** AVAILABLE DATA follows **
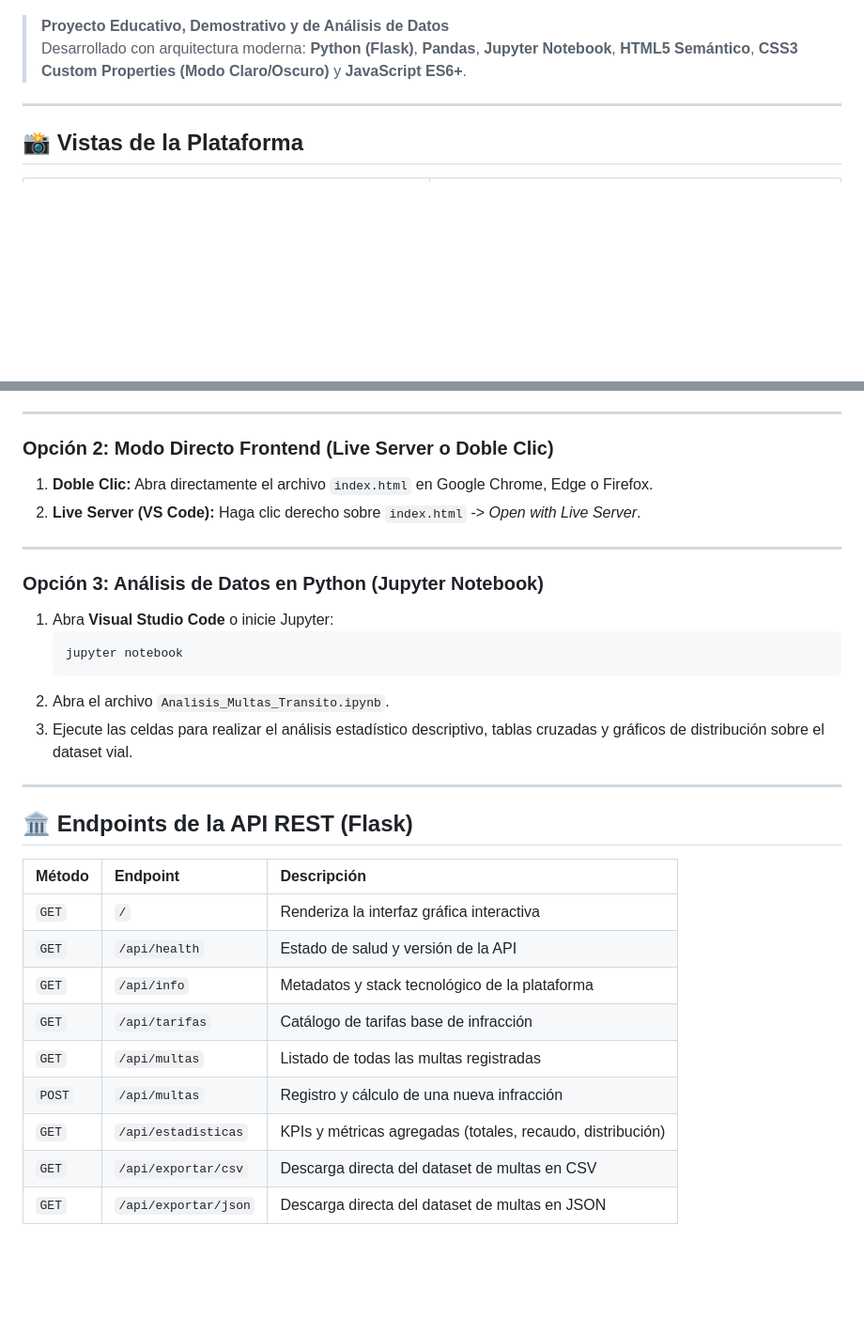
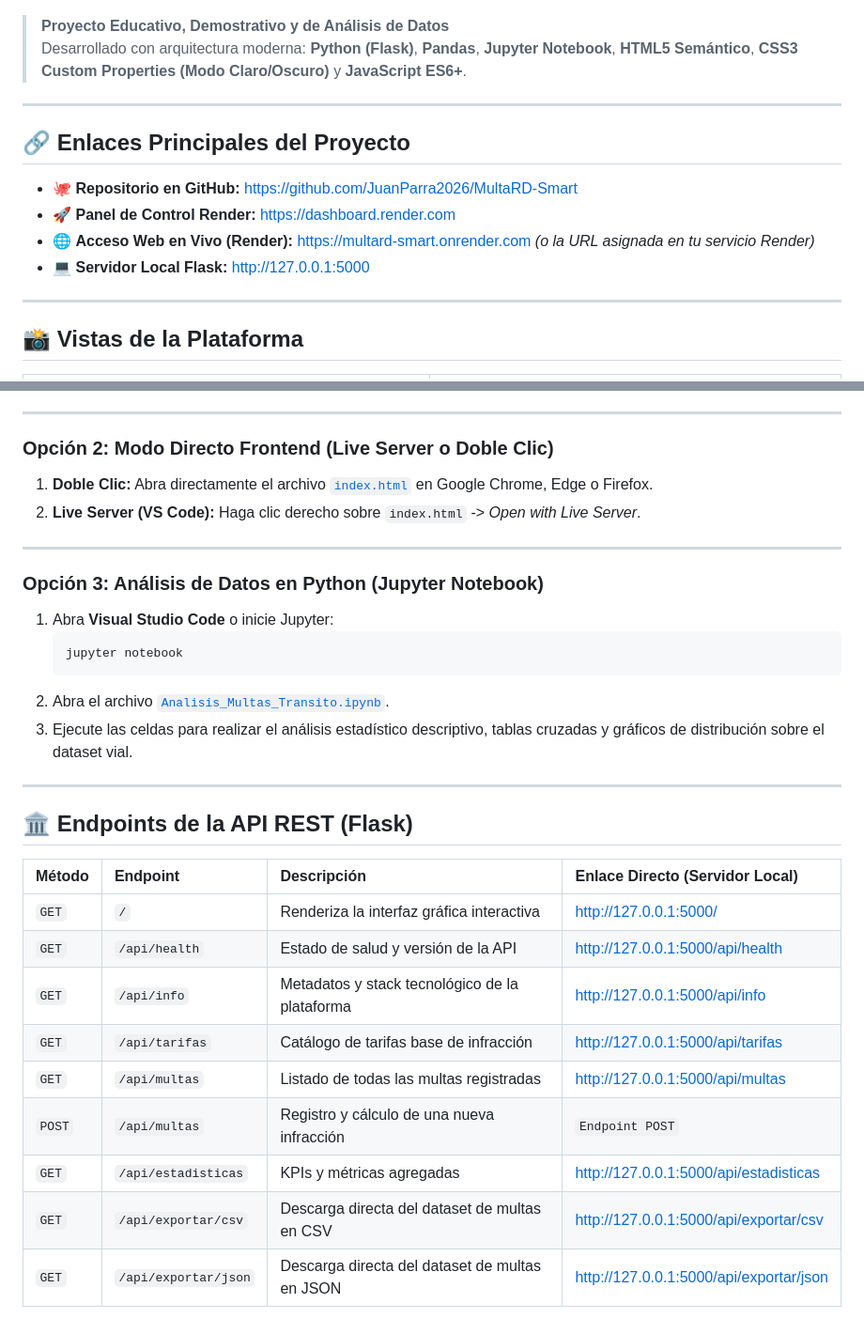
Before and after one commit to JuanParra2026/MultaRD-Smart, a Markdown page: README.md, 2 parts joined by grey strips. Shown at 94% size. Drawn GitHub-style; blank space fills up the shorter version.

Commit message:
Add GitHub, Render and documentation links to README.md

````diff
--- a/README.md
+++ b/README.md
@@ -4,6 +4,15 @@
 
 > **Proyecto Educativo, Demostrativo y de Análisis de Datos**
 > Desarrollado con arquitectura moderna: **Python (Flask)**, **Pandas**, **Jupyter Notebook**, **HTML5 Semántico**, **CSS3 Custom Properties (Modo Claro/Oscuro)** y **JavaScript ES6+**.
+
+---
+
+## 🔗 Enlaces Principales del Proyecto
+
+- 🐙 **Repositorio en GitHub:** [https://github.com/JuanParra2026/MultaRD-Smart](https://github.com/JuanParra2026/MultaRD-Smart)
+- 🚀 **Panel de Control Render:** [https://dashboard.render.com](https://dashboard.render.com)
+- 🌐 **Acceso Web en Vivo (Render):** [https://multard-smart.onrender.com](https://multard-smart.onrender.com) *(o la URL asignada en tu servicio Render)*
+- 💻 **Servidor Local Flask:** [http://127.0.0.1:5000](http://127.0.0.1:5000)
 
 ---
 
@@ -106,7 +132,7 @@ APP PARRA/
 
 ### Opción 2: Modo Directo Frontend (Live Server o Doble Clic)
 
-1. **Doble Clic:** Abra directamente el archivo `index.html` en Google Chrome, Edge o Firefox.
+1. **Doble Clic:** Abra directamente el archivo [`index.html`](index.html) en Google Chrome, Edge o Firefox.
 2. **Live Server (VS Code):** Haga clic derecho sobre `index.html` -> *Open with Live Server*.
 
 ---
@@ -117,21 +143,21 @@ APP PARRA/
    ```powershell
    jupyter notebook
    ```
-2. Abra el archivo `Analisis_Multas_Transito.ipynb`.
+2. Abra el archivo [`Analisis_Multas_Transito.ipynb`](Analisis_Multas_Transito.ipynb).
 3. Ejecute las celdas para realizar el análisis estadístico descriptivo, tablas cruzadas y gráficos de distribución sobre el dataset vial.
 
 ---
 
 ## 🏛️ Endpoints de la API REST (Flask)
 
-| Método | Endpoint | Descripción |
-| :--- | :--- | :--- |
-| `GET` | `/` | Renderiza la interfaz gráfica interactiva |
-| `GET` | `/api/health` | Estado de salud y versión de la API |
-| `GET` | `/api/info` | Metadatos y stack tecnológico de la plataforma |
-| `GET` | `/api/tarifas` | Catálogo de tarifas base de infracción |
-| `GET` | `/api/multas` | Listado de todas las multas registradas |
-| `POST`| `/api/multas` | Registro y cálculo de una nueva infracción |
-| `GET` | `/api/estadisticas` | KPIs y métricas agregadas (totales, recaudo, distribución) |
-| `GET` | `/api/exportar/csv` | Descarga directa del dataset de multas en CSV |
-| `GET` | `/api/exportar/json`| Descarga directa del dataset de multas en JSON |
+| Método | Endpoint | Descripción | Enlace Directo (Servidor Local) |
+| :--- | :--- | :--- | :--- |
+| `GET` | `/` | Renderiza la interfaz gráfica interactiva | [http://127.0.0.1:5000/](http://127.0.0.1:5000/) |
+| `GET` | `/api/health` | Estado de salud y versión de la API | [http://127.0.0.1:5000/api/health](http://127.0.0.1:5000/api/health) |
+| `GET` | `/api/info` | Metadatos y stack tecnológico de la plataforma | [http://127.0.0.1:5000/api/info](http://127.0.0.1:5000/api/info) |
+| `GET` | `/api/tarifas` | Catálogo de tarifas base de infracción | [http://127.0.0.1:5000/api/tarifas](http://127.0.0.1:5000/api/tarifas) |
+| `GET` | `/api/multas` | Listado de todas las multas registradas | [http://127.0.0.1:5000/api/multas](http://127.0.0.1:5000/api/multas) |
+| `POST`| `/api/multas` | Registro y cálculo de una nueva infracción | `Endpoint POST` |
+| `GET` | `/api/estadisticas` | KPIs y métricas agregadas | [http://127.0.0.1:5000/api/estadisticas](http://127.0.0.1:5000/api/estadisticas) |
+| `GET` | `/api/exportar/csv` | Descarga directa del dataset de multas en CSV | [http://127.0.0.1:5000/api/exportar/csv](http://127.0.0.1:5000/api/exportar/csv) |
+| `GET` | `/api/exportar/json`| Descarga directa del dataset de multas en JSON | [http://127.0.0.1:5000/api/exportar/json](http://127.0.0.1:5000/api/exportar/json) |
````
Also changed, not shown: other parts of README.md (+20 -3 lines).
** End of AVAILABLE DATA **
YOUR GOAL: Leaving out only the pictures, retype every record exactly.

TASK RESPONSE:
Before and after one commit to JuanParra2026/MultaRD-Smart, a Markdown page: README.md, 2 parts joined by grey strips. Shown at 94% size. Drawn GitHub-style; blank space fills up the shorter version.

Commit message:
Add GitHub, Render and documentation links to README.md

````diff
--- a/README.md
+++ b/README.md
@@ -4,6 +4,15 @@
 
 > **Proyecto Educativo, Demostrativo y de Análisis de Datos**
 > Desarrollado con arquitectura moderna: **Python (Flask)**, **Pandas**, **Jupyter Notebook**, **HTML5 Semántico**, **CSS3 Custom Properties (Modo Claro/Oscuro)** y **JavaScript ES6+**.
+
+---
+
+## 🔗 Enlaces Principales del Proyecto
+
+- 🐙 **Repositorio en GitHub:** [https://github.com/JuanParra2026/MultaRD-Smart](https://github.com/JuanParra2026/MultaRD-Smart)
+- 🚀 **Panel de Control Render:** [https://dashboard.render.com](https://dashboard.render.com)
+- 🌐 **Acceso Web en Vivo (Render):** [https://multard-smart.onrender.com](https://multard-smart.onrender.com) *(o la URL asignada en tu servicio Render)*
+- 💻 **Servidor Local Flask:** [http://127.0.0.1:5000](http://127.0.0.1:5000)
 
 ---
 
@@ -106,7 +132,7 @@ APP PARRA/
 
 ### Opción 2: Modo Directo Frontend (Live Server o Doble Clic)
 
-1. **Doble Clic:** Abra directamente el archivo `index.html` en Google Chrome, Edge o Firefox.
+1. **Doble Clic:** Abra directamente el archivo [`index.html`](index.html) en Google Chrome, Edge o Firefox.
 2. **Live Server (VS Code):** Haga clic derecho sobre `index.html` -> *Open with Live Server*.
 
 ---
@@ -117,21 +143,21 @@ APP PARRA/
    ```powershell
    jupyter notebook
    ```
-2. Abra el archivo `Analisis_Multas_Transito.ipynb`.
+2. Abra el archivo [`Analisis_Multas_Transito.ipynb`](Analisis_Multas_Transito.ipynb).
 3. Ejecute las celdas para realizar el análisis estadístico descriptivo, tablas cruzadas y gráficos de distribución sobre el dataset vial.
 
 ---
 
 ## 🏛️ Endpoints de la API REST (Flask)
 
-| Método | Endpoint | Descripción |
-| :--- | :--- | :--- |
-| `GET` | `/` | Renderiza la interfaz gráfica interactiva |
-| `GET` | `/api/health` | Estado de salud y versión de la API |
-| `GET` | `/api/info` | Metadatos y stack tecnológico de la plataforma |
-| `GET` | `/api/tarifas` | Catálogo de tarifas base de infracción |
-| `GET` | `/api/multas` | Listado de todas las multas registradas |
-| `POST`| `/api/multas` | Registro y cálculo de una nueva infracción |
-| `GET` | `/api/estadisticas` | KPIs y métricas agregadas (totales, recaudo, distribución) |
-| `GET` | `/api/exportar/csv` | Descarga directa del dataset de multas en CSV |
-| `GET` | `/api/exportar/json`| Descarga directa del dataset de multas en JSON |
+| Método | Endpoint | Descripción | Enlace Directo (Servidor Local) |
+| :--- | :--- | :--- | :--- |
+| `GET` | `/` | Renderiza la interfaz gráfica interactiva | [http://127.0.0.1:5000/](http://127.0.0.1:5000/) |
+| `GET` | `/api/health` | Estado de salud y versión de la API | [http://127.0.0.1:5000/api/health](http://127.0.0.1:5000/api/health) |
+| `GET` | `/api/info` | Metadatos y stack tecnológico de la plataforma | [http://127.0.0.1:5000/api/info](http://127.0.0.1:5000/api/info) |
+| `GET` | `/api/tarifas` | Catálogo de tarifas base de infracción | [http://127.0.0.1:5000/api/tarifas](http://127.0.0.1:5000/api/tarifas) |
+| `GET` | `/api/multas` | Listado de todas las multas registradas | [http://127.0.0.1:5000/api/multas](http://127.0.0.1:5000/api/multas) |
+| `POST`| `/api/multas` | Registro y cálculo de una nueva infracción | `Endpoint POST` |
+| `GET` | `/api/estadisticas` | KPIs y métricas agregadas | [http://127.0.0.1:5000/api/estadisticas](http://127.0.0.1:5000/api/estadisticas) |
+| `GET` | `/api/exportar/csv` | Descarga directa del dataset de multas en CSV | [http://127.0.0.1:5000/api/exportar/csv](http://127.0.0.1:5000/api/exportar/csv) |
+| `GET` | `/api/exportar/json`| Descarga directa del dataset de multas en JSON | [http://127.0.0.1:5000/api/exportar/json](http://127.0.0.1:5000/api/exportar/json) |
````
Also changed, not shown: other parts of README.md (+20 -3 lines).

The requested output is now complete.